Mortgage Rates on the Rise

Rates On The Rise Both Variable & Fixed


With the Bank of Canada in a mood to raise rates, it’s a similar feeling for the bond market, which impacts fixed rates. In every interest-rate market there are many factors leading to an increase and we are hoping to provide a little bit of clarity on what is happening and what it means to you and your loved ones. We tell you this in advance to be proactive to take care of you, as our mortgage family, so as you hear the news about the changes you have comfort we are here to lead with clarity.
At this time, we see fixed rates increasing as the bond market increases.
Why do we note this information and how does it relate to you?
If you are in a variable rate, you will want to:
  1. Review your lock-in options by contacting us or your lender directly (every lender has different policies in allowing us to help or not). Knowing it’s unlikely the prime rate will reduce and fixed rates are on the rise, there could be a sweet spot to review your options now.
  2. If you decide not to lock in, it’s time to review your discount to see if a higher one can be obtained elsewhere.
Locking in won’t be for everyone, especially if you are making higher payments and your mortgage is below $300,000, which most people fit and will continue on that path. Also if your discount is more than .6 below prime you may want to wait and watch the market. Locking in will be around a 1% higher rate than you are likely presently paying. If knowing you can likely lock in around 4% now is most attractive to you, this may be your time.
If you are in a fixed rate:
  1. If you obtained your mortgage in the last year, stay put.
  2.  If you are looking to move up the property ladder or consolidate debt, get your application in to us ASAP so we can hold options for up to 120 days.
  3. If you are up for renewal this year or know someone who is, secure your options now with us to weight out the savings prior to renewal with us keeping a watchful eye on the market.
Keep in mind that if you or someone you care about has an average mortgage of $350,000 and got it a few years ago at 2.49% now a qualified applicant can expect about 3.89% which is a payment increase of $254 dollars a month, so increasing your payment now will protect your equity, and you from future payment shock.
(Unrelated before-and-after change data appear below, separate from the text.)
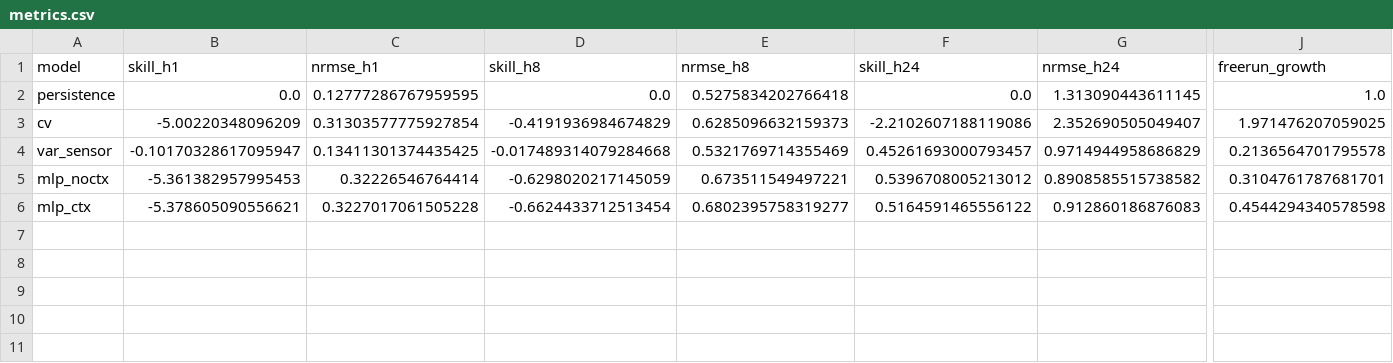
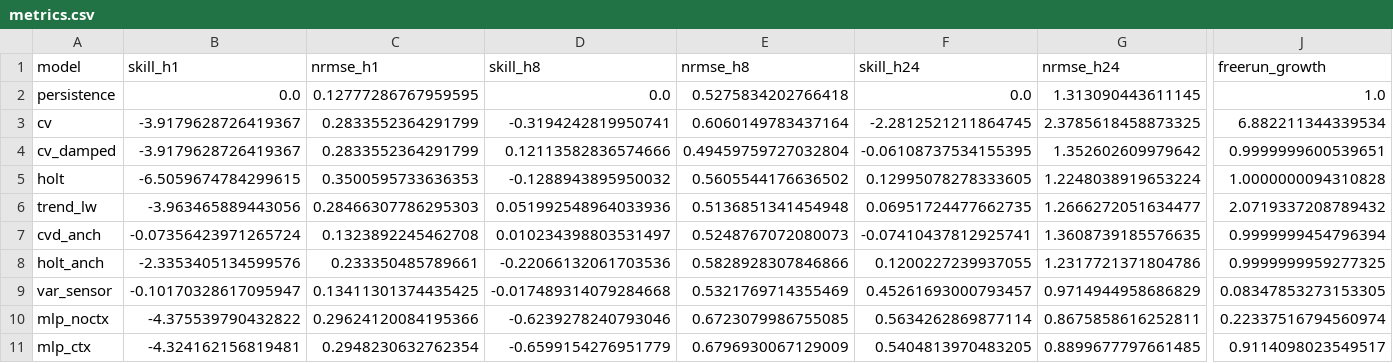
Before and after one commit to thebrownkidd/Jet-Engine-Simulation-Project, a CSV file: results/final_experiments/air_quality/metrics.csv, drawn as a sheet; only a part is shown, gaps mark what is left out; addresses are those after the commit; rows hold the shown columns only; the diff covers the shown part only; the diff names each change by its address in the sheet, - before the commit and + after, or states it on an @@ line.

Commit message:
Promote CNC milling to main results; generalise the extrapolation bound
The milling free run was previously stopped at the last observed cut, which
made every model look bounded and the ordering uninformative. Probed to the
end-of-life horizon used throughout the C-MAPSS results, the sensor-space VAR
grows by a factor of 9104 and leaves the boundedness criterion while every
bounded latent rollout stays controlled, two of them contracting. The
difference was protocol, not dataset: a spectral radius of 1.030 needs several
hundred steps to express itself.

Paper:
- New main-results section on PHM 2010 CNC milling, carrying both mechanisms:
  free-run growth at both probe horizons (stability) and forecast skill
  (anchored decoding). Rows are marked to separate the proposed model from the
  persistence and sensor-VAR references.
- Anchored decoding moves horizon-one skill from -263.2 to -0.73 on milling,
  an NRMSE of 0.0482 against persistence at 0.0366, and is the only rule with
  positive skill at horizon 50.
- New proposition generalising the constant-velocity error bound to damped and
  windowed extrapolation: the bound gains a term |tau*delta_0 - v*S_tau| that
  vanishes for the textbook rule. Every rollout rule reported now satisfies a
  stated bound; the theorem previously covered only a rule none of the
  implementations used.
- Theorem 4's proof now cites the generalisation rather than the
  constant-velocity special case.
- Learned-MLP dynamics dropped from the reported heads: it is not of the
  linear-extrapolator form and has no curvature-based error guarantee, only
  boundedness.
- Notation: geometric damping is now phi, and the sensor-selection threshold
  is now theta. Both previously collided with the latent step size gamma.

Experiments:
- exp_all_datasets.py gains --freerun-beyond-eol, matching the C-MAPSS probe
  (cutoff at CUTOFF_FRAC, FREE_STEPS rolled unconditionally). Default
  behaviour is unchanged, so existing results stay reproducible.
- PHM 2010 prepared from the full 50 kHz acquisitions, six cutters, 315 cuts
  each, 35 time-domain features, four train / two held out.

Air quality was run under the same protocol and is not included: its companion
matrix has spectral radius 0.998, so the sensor recursion is contractive and
the stability comparison does not apply to it.

```diff
--- a/results/final_experiments/air_quality/metrics.csv
+++ b/results/final_experiments/air_quality/metrics.csv
-B3 (skill_h1): -5.00220348096209
+B3 (skill_h1): -3.9179628726419367
-C3 (nrmse_h1): 0.31303577775927854
+C3 (nrmse_h1): 0.2833552364291799
-D3 (skill_h8): -0.4191936984674829
+D3 (skill_h8): -0.3194242819950741
-E3 (nrmse_h8): 0.6285096632159373
+E3 (nrmse_h8): 0.6060149783437164
-F3 (skill_h24): -2.2102607188119086
+F3 (skill_h24): -2.2812521211864745
-G3 (nrmse_h24): 2.352690505049407
+G3 (nrmse_h24): 2.3785618458873325
-J3 (freerun_growth): 1.971476207059025
+J3 (freerun_growth): 6.882211344339534
+row 4: cv_damped | -3.9179628726419367 | 0.2833552364291799 | 0.12113582836574666 | 0.49459759727032804 | -0.06108737534155395 | 1.352602609979642 | 0.9999999600539651
+row 5: holt | -6.5059674784299615 | 0.3500595733636353 | -0.1288943895950032 | 0.5605544176636502 | 0.12995078278333605 | 1.2248038919653224 | 1.0000000094310828
+row 6: trend_lw | -3.963465889443056 | 0.28466307786295303 | 0.051992548964033936 | 0.5136851341454948 | 0.06951724477662735 | 1.2666272051634477 | 2.0719337208789432
+row 7: cvd_anch | -0.07356423971265724 | 0.1323892245462708 | 0.010234398803531497 | 0.5248767072080073 | -0.07410437812925741 | 1.3608739185576635 | 0.9999999454796394
+row 8: holt_anch | -2.3353405134599576 | 0.233350485789661 | -0.22066132061703536 | 0.5828928307846866 | 0.1200227239937055 | 1.2317721371804786 | 0.9999999959277325
-J9 (freerun_growth): 0.2136564701795578
+J9 (freerun_growth): 0.08347853273153305
-B10 (skill_h1): -5.361382957995453
+B10 (skill_h1): -4.375539790432822
-C10 (nrmse_h1): 0.32226546764414
+C10 (nrmse_h1): 0.29624120084195366
-D10 (skill_h8): -0.6298020217145059
+D10 (skill_h8): -0.6239278240793046
-E10 (nrmse_h8): 0.673511549497221
+E10 (nrmse_h8): 0.6723079986755085
-F10 (skill_h24): 0.5396708005213012
+F10 (skill_h24): 0.5634262869877114
-G10 (nrmse_h24): 0.8908585515738582
+G10 (nrmse_h24): 0.8675858616252811
-J10 (freerun_growth): 0.3104761787681701
+J10 (freerun_growth): 0.22337516794560974
-B11 (skill_h1): -5.378605090556621
+B11 (skill_h1): -4.324162156819481
-C11 (nrmse_h1): 0.3227017061505228
+C11 (nrmse_h1): 0.2948230632762354
-D11 (skill_h8): -0.6624433712513454
+D11 (skill_h8): -0.6599154276951779
-E11 (nrmse_h8): 0.6802395758319277
+E11 (nrmse_h8): 0.6796930067129009
-F11 (skill_h24): 0.5164591465556122
+F11 (skill_h24): 0.5404813970483205
-G11 (nrmse_h24): 0.912860186876083
+G11 (nrmse_h24): 0.8899677797661485
-J11 (freerun_growth): 0.4544294340578598
+J11 (freerun_growth): 0.9114098023549517
```
Also changed, not shown: 7 edited cells elsewhere in this file, results/acml/tables/phm_milling_k_sweep.csv, results/acml/tables/phm_milling_summary.csv, 17 other files.
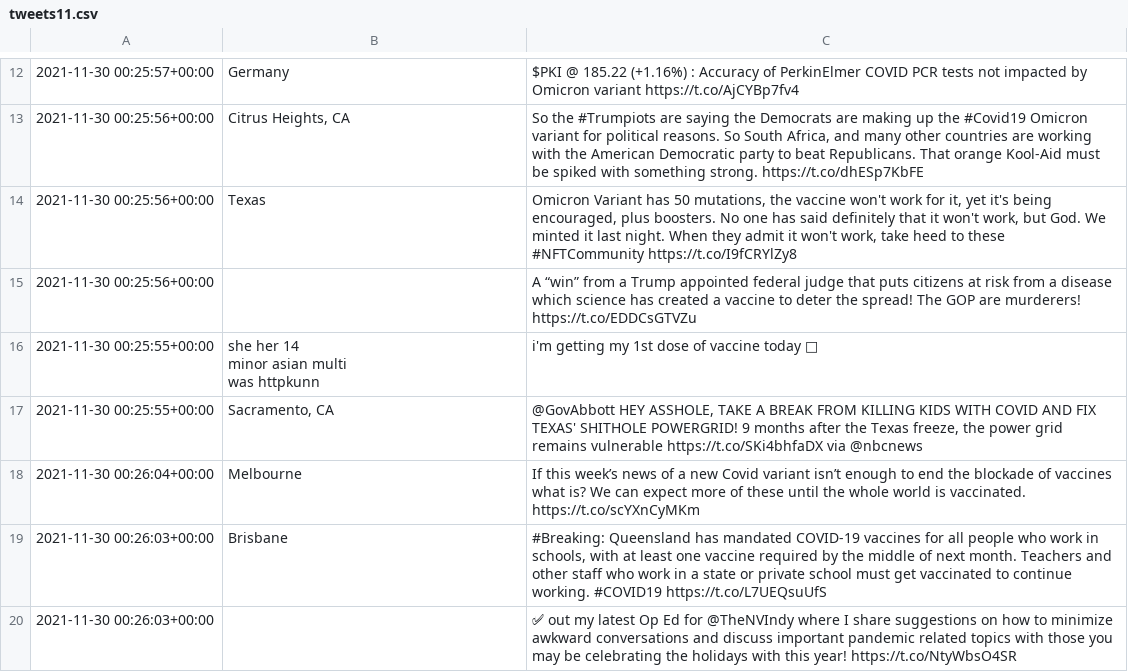
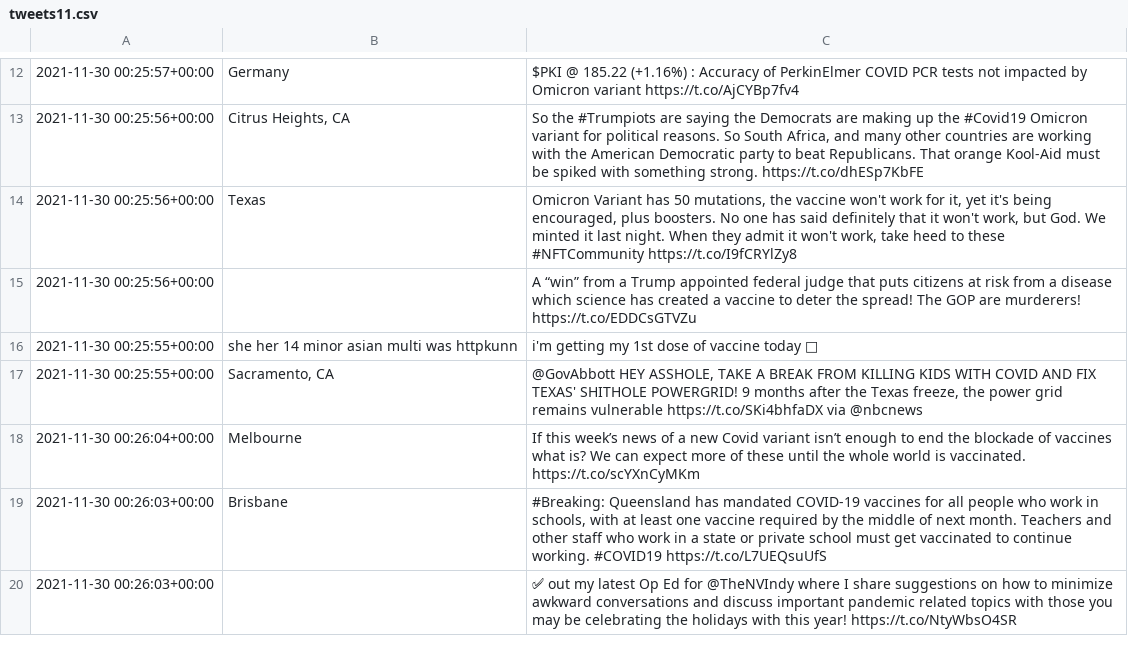
Before and after one commit to aaronlohner/comp598-project, a CSV file: tweets/tweets11.csv, drawn as a sheet; only a part is shown, gaps mark what is left out.

Commit message:
add annotated tweets script

```diff
--- a/tweets/tweets11.csv
+++ b/tweets/tweets11.csv
@@ -15,5 +15,3 @@
 "2021-11-30 00:25:56+00:00";"";"A “win” from a Trump appointed federal judge that puts citizens at risk from a disease which science has created a vaccine to deter the spread! The GOP are murderers! https://t.co/EDDCsGTVZu"
-"2021-11-30 00:25:55+00:00";"she her 14
-minor asian multi
-was httpkunn ";"i'm getting my 1st dose of vaccine today 😬"
+"2021-11-30 00:25:55+00:00";"she her 14 minor asian multi was httpkunn ";"i'm getting my 1st dose of vaccine today 😬"
 "2021-11-30 00:25:55+00:00";"Sacramento, CA";"@GovAbbott HEY ASSHOLE, TAKE A BREAK FROM KILLING KIDS WITH COVID AND FIX TEXAS' SHITHOLE POWERGRID!  9 months after the Texas freeze, the power grid remains vulnerable https://t.co/SKi4bhfaDX via @nbcnews"
```
Also changed, not shown: 2 other files.
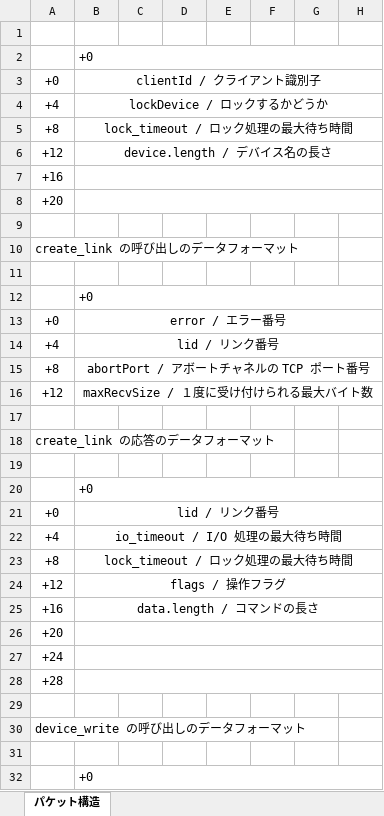
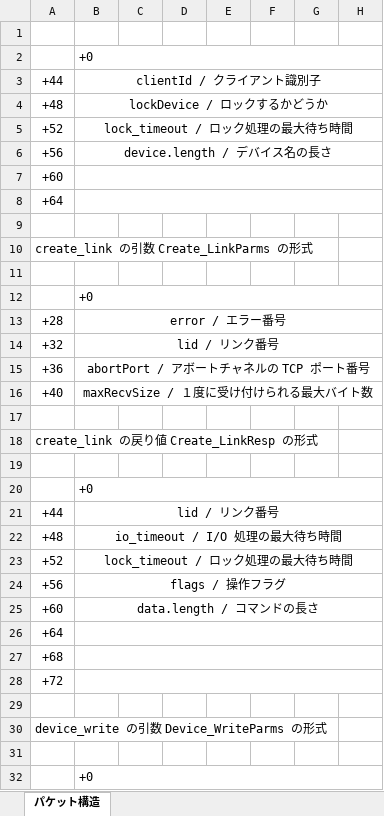
Before and after one commit to MitakaMakers/Qiita, an Excel workbook: 20230215_VXI-11 通信の概要/650_VXI_11_HeaderFormat.xlsx, sheet パケット構造, drawn as a sheet; only a part is shown; values as stored, in another font and other column widths than the file's, no borders; charts and pictures not drawn; the diff covers the shown part only; the diff names each change by its address in the sheet, - before the commit and + after, or states it on an @@ line.

```diff
--- a/20230215_VXI-11 通信の概要/650_VXI_11_HeaderFormat.xlsx (sheet パケット構造)
+++ b/20230215_VXI-11 通信の概要/650_VXI_11_HeaderFormat.xlsx (sheet パケット構造)
-A3: +0
+A3: +44
-A4: +4
+A4: +48
-A5: +8
+A5: +52
-A6: +12
+A6: +56
-A7: +16
+A7: +60
-A8: +20
+A8: +64
-A10: create_link の呼び出しのデータフォーマット
+A10: create_link の引数 Create_LinkParms の形式
-A13: +0
+A13: +28
-A14: +4
+A14: +32
-A15: +8
+A15: +36
-A16: +12
+A16: +40
-A18: create_link の応答のデータフォーマット
+A18: create_link の戻り値 Create_LinkResp の形式
-A21: +0
+A21: +44
-A22: +4
+A22: +48
-A23: +8
+A23: +52
-A24: +12
+A24: +56
-A25: +16
+A25: +60
-A26: +20
+A26: +64
-A27: +24
+A27: +68
-A28: +28
+A28: +72
-A30: device_write の呼び出しのデータフォーマット
+A30: device_write の引数 Device_WriteParms の形式
```
Also changed, not shown: 22 edited cells elsewhere in this sheet, 9 other files.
Thanks Angela Calla for this article




Friday, October 19, 2018

Your HELOC and Declining Property Values

Your HELOC and declining property values


Home Equity Lines of Credit (HELOC) for many years have been a way for Canadians to unlock equity in their homes and use the money for investing, paying for children’s education or quite simply lowering their monthly interest payments on high interest credit cards. This is all great if the property values remain steady, but if there has been a big upswing in value and the HELOC has been increased, here’s what can happen if the values start to reduce.
The bank can call a HELOC at any time meaning they can tell you that you have to pay it off which for most would mean refinancing the property and turning it all back into a mortgage.
The bank can freeze the HELOC meaning you can’t use it as they may see that your equity is no longer as large as it has been in the past.
And of course, they can raise the interest rate on the HELOC at any time, most Canadians enjoy the great rate of prime plus .50% or 1% on their HELOC but that can change at any time. The Banks can decide they want more and increase that percentage at any time, plus of course we are in a rising interest rate period and the bank of Canada will most likely increase prime at least three times in the next year. With prime currently at 3.70 per cent,  your HELOC could easily be over 5% in the coming year.
A HELOC has to be used with some caution especially when using it for investing; a declining real estate market can easily wipe out any gains in equity and cause one or more of the above scenarios to occur.

Thanks Len Lane for this article